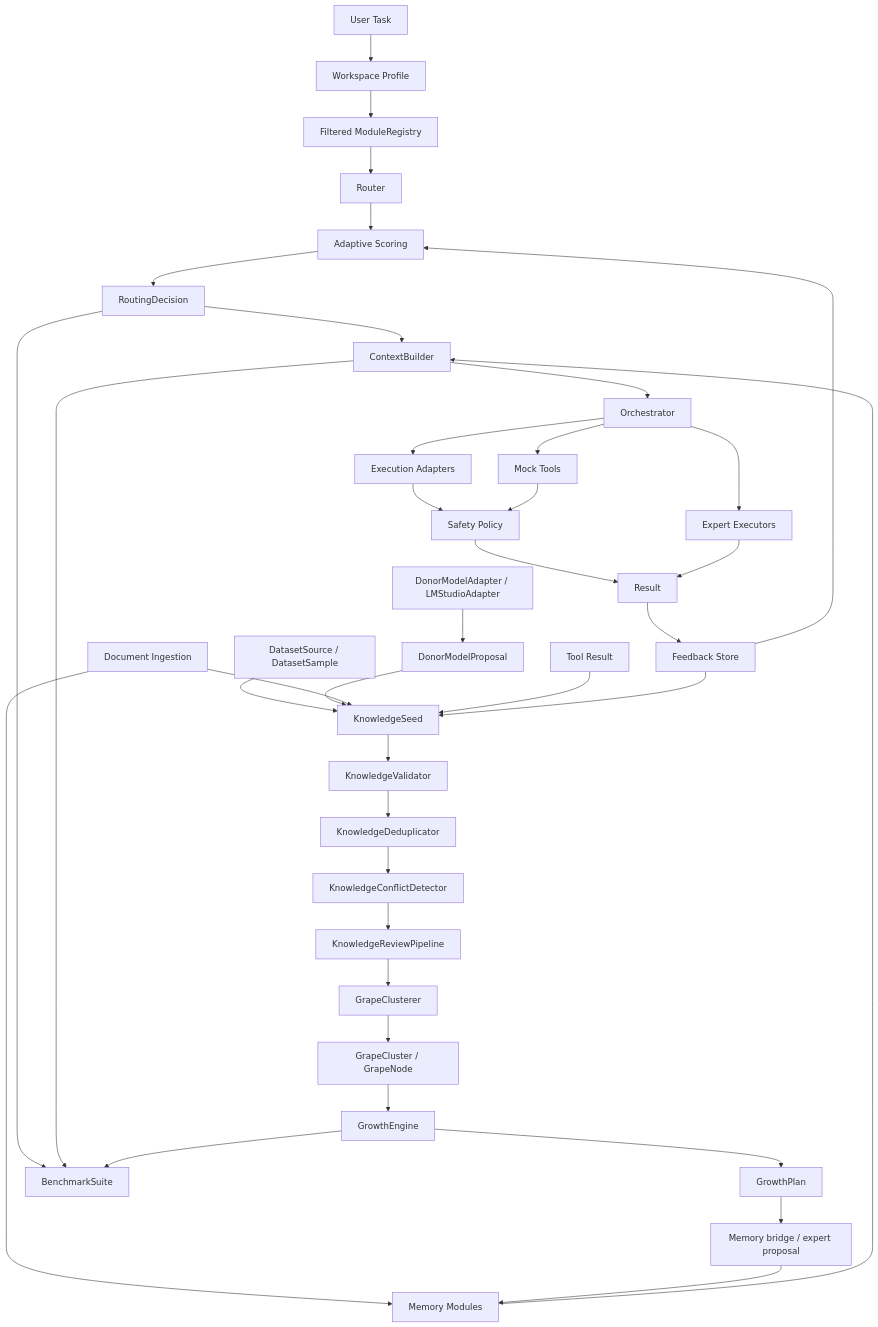
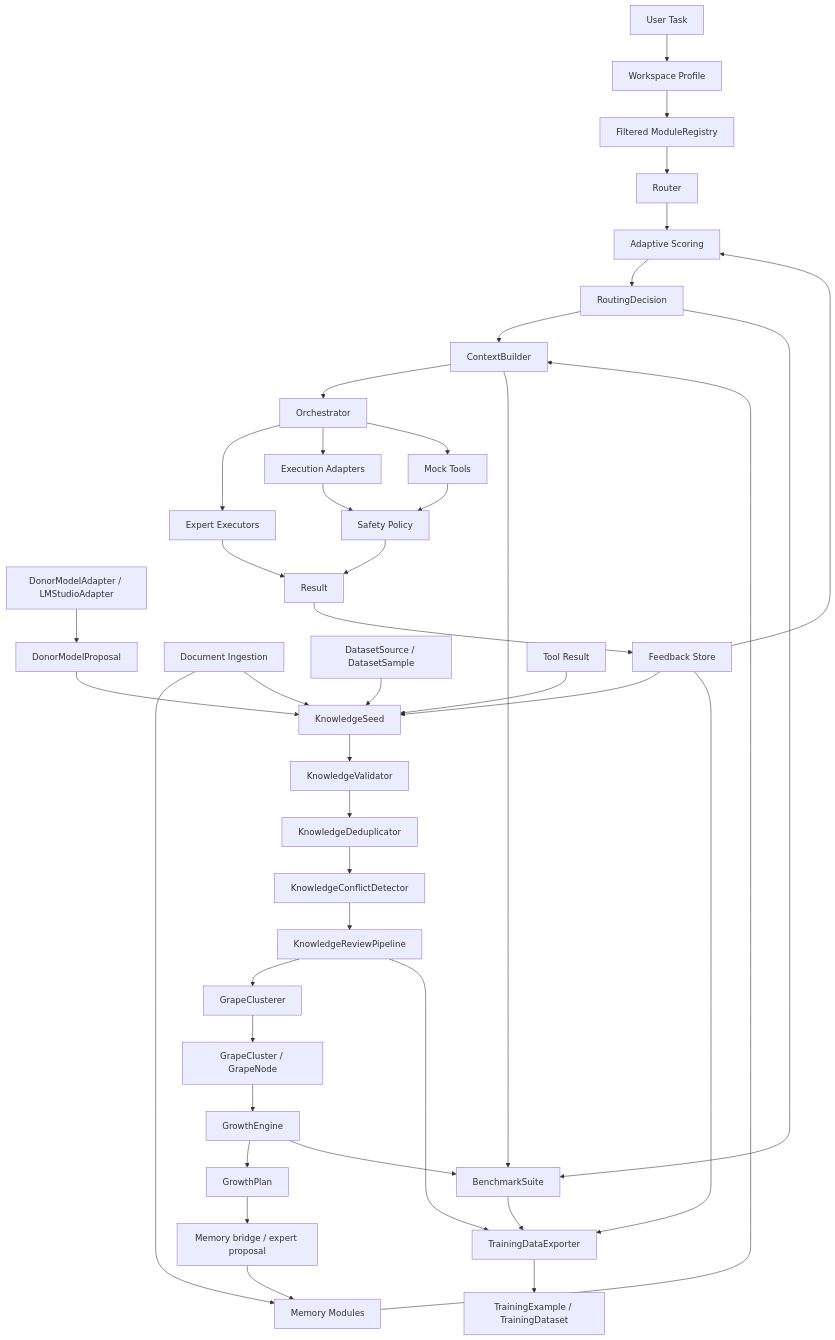
The diagram in docs/architecture.md (Robotyaga/Grona), drawn with Mermaid before and after one commit. The commit also changed other lines of this file and 12 other files, not shown here.

First line of the commit message:
Add TrainingDataExporter foundation

````diff
--- a/docs/architecture.md
+++ b/docs/architecture.md
@@ -21,40 +21,44 @@
 ```mermaid
 flowchart TD
     A[User Task] --> B[Workspace Profile]
     B --> C[Filtered ModuleRegistry]
     C --> D[Router]
     F[Feedback Store] --> E[Adaptive Scoring]
     D --> E
     E --> G[RoutingDecision]
     H[Memory Modules] --> I[ContextBuilder]
     J[Document Ingestion] --> H
     DS[DatasetSource / DatasetSample] --> Q[KnowledgeSeed]
     DM[DonorModelAdapter / LMStudioAdapter] --> DP[DonorModelProposal]
     DP --> Q
     J --> Q
     R[Tool Result] --> Q
     F --> Q
     Q --> S[KnowledgeValidator]
     S --> U[KnowledgeDeduplicator]
     U --> V[KnowledgeConflictDetector]
     V --> W[KnowledgeReviewPipeline]
     W --> X[GrapeClusterer]
     X --> Y[GrapeCluster / GrapeNode]
     Y --> Z[GrowthEngine]
     Z --> AA[GrowthPlan]
     AA --> AB[Memory bridge / expert proposal]
     AB --> H
     G --> I
     I --> K[Orchestrator]
     K --> L[Expert Executors]
     K --> M[Execution Adapters]
     K --> N[Mock Tools]
     M --> O[Safety Policy]
     N --> O
     O --> P[Result]
     L --> P
     P --> F
     G --> BS[BenchmarkSuite]
     I --> BS
     Z --> BS
+    W --> TD[TrainingDataExporter]
+    F --> TD
+    BS --> TD
+    TD --> TE[TrainingExample / TrainingDataset]
 ```
````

····················

Output the material above exactly, but only from the line that carries "F[Feedback Store] -->" through the line that carries "DS[DatasetSource / DatasetSample]".

     F[Feedback Store] --> E[Adaptive Scoring]
     D --> E
     E --> G[RoutingDecision]
     H[Memory Modules] --> I[ContextBuilder]
     J[Document Ingestion] --> H
     DS[DatasetSource / DatasetSample] --> Q[KnowledgeSeed]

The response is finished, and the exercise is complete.